Activity
Look through the data below for the string "RoomDetail", and copy every line where it turns up.

Saved data entries

※ ※ ※

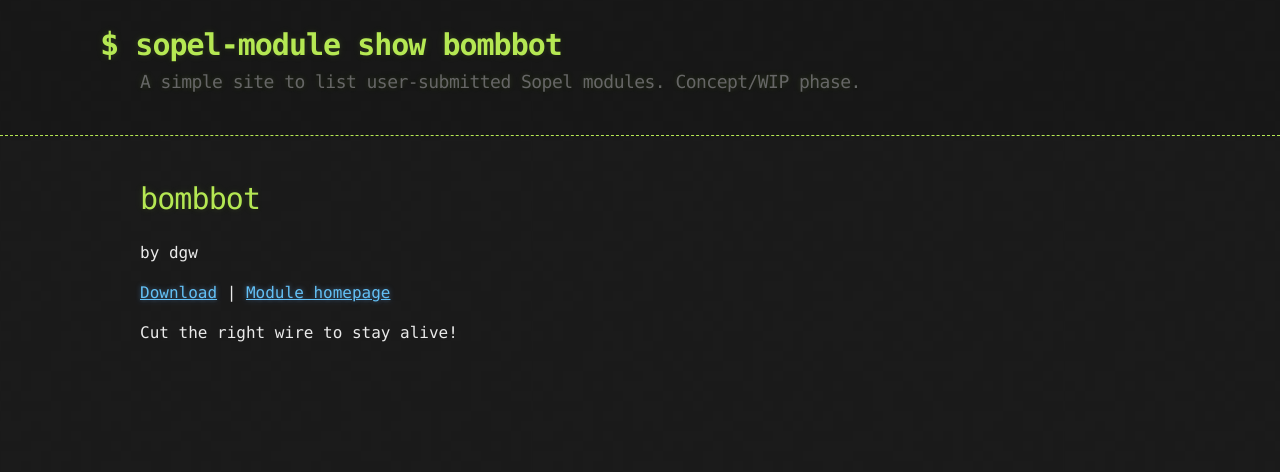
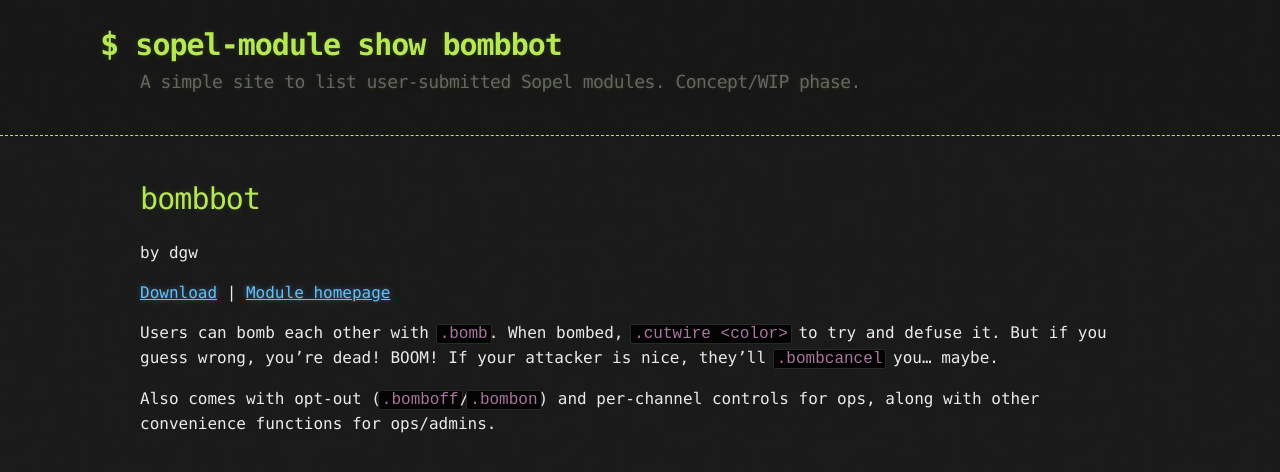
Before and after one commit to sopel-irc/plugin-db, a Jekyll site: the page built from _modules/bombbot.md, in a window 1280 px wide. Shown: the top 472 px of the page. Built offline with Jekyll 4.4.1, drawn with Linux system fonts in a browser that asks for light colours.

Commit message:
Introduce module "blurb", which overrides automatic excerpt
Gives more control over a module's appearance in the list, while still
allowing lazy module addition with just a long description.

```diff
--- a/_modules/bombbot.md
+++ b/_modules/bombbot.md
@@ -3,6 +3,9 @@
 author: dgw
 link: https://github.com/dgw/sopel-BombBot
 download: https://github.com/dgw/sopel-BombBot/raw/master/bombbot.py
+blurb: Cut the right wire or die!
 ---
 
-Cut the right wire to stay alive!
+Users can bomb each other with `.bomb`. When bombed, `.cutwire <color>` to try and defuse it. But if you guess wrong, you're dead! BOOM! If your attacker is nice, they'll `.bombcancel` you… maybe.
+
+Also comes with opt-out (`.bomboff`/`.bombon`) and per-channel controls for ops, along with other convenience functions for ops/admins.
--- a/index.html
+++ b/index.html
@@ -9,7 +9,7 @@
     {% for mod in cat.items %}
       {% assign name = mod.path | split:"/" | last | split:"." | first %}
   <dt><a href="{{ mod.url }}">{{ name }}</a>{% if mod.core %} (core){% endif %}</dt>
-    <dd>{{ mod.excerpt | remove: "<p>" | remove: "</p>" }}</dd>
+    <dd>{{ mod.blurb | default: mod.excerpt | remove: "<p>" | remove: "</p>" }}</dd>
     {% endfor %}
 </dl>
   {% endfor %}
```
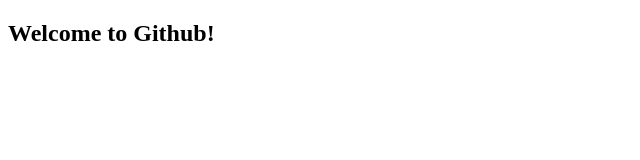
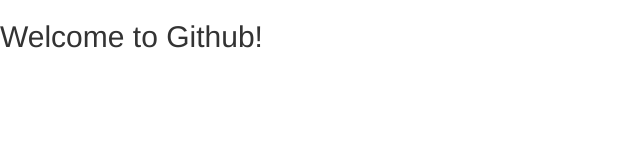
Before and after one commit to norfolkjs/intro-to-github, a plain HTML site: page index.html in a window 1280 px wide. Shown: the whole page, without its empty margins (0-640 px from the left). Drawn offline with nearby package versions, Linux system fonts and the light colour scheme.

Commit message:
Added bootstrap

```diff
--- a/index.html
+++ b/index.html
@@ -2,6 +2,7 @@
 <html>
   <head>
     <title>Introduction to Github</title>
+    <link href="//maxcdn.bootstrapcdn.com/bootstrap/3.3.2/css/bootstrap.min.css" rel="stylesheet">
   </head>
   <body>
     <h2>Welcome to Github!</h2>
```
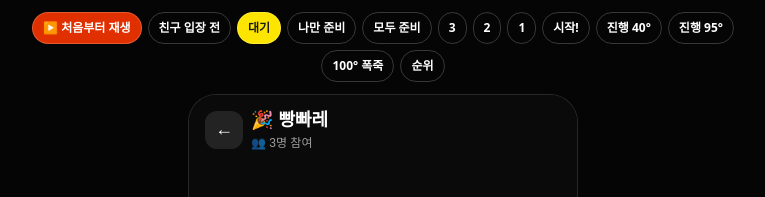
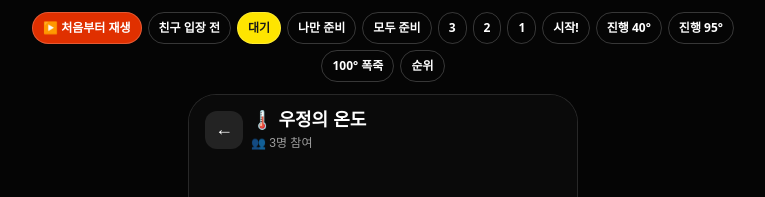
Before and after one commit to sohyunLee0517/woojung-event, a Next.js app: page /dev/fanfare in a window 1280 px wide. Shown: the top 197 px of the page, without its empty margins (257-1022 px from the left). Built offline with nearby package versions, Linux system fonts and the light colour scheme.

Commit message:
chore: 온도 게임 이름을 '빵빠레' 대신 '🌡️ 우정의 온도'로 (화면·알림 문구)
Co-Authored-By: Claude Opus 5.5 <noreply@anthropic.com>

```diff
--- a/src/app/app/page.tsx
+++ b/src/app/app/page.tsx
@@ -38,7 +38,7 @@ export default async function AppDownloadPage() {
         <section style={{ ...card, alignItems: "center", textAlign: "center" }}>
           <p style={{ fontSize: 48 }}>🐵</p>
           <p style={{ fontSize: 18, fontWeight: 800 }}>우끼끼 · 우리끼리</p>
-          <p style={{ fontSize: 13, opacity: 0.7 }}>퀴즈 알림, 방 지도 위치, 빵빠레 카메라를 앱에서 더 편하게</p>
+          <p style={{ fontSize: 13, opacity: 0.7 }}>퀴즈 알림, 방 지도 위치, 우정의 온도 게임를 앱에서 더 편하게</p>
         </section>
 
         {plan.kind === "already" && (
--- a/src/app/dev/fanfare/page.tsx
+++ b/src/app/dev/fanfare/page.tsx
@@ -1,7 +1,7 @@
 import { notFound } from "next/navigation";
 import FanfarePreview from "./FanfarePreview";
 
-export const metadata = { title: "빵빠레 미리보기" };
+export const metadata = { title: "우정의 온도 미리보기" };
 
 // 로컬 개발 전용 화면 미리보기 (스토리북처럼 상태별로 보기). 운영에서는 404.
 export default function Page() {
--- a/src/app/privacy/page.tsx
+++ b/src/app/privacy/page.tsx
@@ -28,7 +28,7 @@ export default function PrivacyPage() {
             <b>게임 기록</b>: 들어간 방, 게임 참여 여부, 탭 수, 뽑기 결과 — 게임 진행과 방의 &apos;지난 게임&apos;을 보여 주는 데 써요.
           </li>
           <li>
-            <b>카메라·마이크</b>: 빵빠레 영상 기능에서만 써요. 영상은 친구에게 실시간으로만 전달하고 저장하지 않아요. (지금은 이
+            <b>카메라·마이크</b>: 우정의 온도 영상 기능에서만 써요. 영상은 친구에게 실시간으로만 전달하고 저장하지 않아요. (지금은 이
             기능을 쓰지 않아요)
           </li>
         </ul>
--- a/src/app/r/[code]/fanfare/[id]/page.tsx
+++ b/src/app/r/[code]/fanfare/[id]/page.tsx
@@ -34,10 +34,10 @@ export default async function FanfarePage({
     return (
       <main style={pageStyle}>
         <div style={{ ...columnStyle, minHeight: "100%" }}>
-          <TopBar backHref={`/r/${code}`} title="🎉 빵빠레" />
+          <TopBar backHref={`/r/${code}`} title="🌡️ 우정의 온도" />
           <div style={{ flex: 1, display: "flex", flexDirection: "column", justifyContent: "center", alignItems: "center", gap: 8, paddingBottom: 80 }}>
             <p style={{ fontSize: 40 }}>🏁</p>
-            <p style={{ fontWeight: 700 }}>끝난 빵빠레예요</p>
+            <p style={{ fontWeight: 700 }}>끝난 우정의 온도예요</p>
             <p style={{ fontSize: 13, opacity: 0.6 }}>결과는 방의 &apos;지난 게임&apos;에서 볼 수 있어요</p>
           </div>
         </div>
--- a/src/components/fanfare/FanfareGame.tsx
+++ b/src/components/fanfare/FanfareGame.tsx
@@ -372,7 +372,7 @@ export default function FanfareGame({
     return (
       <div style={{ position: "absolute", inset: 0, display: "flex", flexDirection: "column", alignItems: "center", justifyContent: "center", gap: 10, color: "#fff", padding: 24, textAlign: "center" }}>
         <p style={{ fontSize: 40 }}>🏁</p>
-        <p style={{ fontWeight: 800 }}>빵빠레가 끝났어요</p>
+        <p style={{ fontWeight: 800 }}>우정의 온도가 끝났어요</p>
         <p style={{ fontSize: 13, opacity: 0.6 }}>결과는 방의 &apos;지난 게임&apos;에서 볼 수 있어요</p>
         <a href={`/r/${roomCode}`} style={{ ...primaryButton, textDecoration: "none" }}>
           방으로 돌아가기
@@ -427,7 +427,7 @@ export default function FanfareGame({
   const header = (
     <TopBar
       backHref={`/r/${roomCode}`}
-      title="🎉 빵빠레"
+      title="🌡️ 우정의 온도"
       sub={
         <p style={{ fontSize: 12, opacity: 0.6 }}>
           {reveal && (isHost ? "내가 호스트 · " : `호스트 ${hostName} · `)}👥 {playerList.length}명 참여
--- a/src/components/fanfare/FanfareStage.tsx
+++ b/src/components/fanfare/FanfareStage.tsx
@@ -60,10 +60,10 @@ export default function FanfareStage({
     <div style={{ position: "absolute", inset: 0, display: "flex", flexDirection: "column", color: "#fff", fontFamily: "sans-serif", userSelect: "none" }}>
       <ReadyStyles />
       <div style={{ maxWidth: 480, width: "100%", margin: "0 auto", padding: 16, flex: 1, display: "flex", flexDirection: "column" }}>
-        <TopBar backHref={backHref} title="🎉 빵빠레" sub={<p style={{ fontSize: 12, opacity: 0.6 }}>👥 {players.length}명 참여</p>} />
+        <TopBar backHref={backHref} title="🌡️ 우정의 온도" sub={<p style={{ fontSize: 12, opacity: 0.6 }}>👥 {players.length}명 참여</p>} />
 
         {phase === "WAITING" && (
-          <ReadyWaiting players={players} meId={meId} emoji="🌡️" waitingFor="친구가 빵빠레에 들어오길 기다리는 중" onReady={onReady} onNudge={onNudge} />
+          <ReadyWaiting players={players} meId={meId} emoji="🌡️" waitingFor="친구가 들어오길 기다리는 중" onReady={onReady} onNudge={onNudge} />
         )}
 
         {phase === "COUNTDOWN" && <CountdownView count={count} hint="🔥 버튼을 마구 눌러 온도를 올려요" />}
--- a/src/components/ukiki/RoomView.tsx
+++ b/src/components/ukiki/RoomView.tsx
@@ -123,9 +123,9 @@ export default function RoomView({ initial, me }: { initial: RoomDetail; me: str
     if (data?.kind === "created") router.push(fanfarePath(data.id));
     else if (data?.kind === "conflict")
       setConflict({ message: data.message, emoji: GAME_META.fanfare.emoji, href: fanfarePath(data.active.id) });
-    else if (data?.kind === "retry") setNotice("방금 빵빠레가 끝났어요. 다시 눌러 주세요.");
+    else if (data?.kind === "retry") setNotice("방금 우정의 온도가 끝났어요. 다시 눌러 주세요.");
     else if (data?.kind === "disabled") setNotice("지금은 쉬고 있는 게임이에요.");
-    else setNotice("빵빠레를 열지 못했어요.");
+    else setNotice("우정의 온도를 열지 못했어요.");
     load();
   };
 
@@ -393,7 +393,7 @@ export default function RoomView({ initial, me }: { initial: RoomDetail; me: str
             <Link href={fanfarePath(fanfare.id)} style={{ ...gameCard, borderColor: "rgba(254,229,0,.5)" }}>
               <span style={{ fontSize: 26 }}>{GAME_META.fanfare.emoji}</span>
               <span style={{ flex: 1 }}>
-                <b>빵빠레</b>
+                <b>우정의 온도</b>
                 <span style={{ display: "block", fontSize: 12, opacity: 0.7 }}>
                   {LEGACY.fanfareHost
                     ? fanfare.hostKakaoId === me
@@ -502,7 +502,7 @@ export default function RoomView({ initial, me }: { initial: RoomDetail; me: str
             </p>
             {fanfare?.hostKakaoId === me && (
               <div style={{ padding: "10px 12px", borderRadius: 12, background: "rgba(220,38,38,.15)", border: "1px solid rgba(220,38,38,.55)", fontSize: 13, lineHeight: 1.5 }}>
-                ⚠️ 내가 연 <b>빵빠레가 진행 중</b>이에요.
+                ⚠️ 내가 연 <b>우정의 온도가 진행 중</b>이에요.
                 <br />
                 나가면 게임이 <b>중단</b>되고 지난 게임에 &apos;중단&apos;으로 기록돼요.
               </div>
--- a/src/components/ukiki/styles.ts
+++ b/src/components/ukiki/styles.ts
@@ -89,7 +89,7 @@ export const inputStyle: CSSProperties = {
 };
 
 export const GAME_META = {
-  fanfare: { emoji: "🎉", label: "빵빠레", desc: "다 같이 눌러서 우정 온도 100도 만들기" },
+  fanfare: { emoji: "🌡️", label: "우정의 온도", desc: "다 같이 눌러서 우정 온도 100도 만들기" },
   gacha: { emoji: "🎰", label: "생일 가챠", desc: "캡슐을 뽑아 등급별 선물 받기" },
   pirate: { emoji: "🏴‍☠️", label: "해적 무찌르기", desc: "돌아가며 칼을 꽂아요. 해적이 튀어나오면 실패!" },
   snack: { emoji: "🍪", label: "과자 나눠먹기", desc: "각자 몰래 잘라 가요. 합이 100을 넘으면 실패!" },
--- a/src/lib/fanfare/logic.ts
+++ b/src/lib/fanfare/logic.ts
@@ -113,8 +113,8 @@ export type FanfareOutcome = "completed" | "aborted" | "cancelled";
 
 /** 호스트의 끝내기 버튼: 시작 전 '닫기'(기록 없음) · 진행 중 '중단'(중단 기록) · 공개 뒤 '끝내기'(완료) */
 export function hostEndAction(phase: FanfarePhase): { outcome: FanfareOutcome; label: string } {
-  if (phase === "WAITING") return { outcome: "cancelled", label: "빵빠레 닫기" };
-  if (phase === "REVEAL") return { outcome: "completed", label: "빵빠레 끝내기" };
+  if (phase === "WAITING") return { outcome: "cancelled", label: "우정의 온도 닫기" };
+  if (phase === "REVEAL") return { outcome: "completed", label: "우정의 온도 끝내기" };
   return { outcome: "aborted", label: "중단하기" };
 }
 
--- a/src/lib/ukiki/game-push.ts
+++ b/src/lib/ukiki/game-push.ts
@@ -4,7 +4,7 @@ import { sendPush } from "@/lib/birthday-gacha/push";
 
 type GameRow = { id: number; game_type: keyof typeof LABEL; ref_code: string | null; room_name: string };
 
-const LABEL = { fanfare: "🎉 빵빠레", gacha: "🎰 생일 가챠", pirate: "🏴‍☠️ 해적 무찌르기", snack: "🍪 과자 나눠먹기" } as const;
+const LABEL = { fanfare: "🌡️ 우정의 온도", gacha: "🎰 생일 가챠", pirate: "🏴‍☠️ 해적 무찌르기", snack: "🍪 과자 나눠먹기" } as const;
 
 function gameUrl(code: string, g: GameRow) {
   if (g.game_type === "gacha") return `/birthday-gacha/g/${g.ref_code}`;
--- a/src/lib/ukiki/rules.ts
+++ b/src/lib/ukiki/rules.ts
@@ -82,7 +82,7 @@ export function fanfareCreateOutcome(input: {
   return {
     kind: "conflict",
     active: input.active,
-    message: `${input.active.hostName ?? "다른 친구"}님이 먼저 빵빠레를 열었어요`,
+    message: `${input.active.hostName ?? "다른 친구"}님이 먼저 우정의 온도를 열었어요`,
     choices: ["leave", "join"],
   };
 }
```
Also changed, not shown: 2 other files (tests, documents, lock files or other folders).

※ ※ ※

Problem solution
@@ -123,9 +123,9 @@ export default function RoomView({ initial, me }: { initial: RoomDetail; me: str
@@ -393,7 +393,7 @@ export default function RoomView({ initial, me }: { initial: RoomDetail; me: str
@@ -502,7 +502,7 @@ export default function RoomView({ initial, me }: { initial: RoomDetail; me: str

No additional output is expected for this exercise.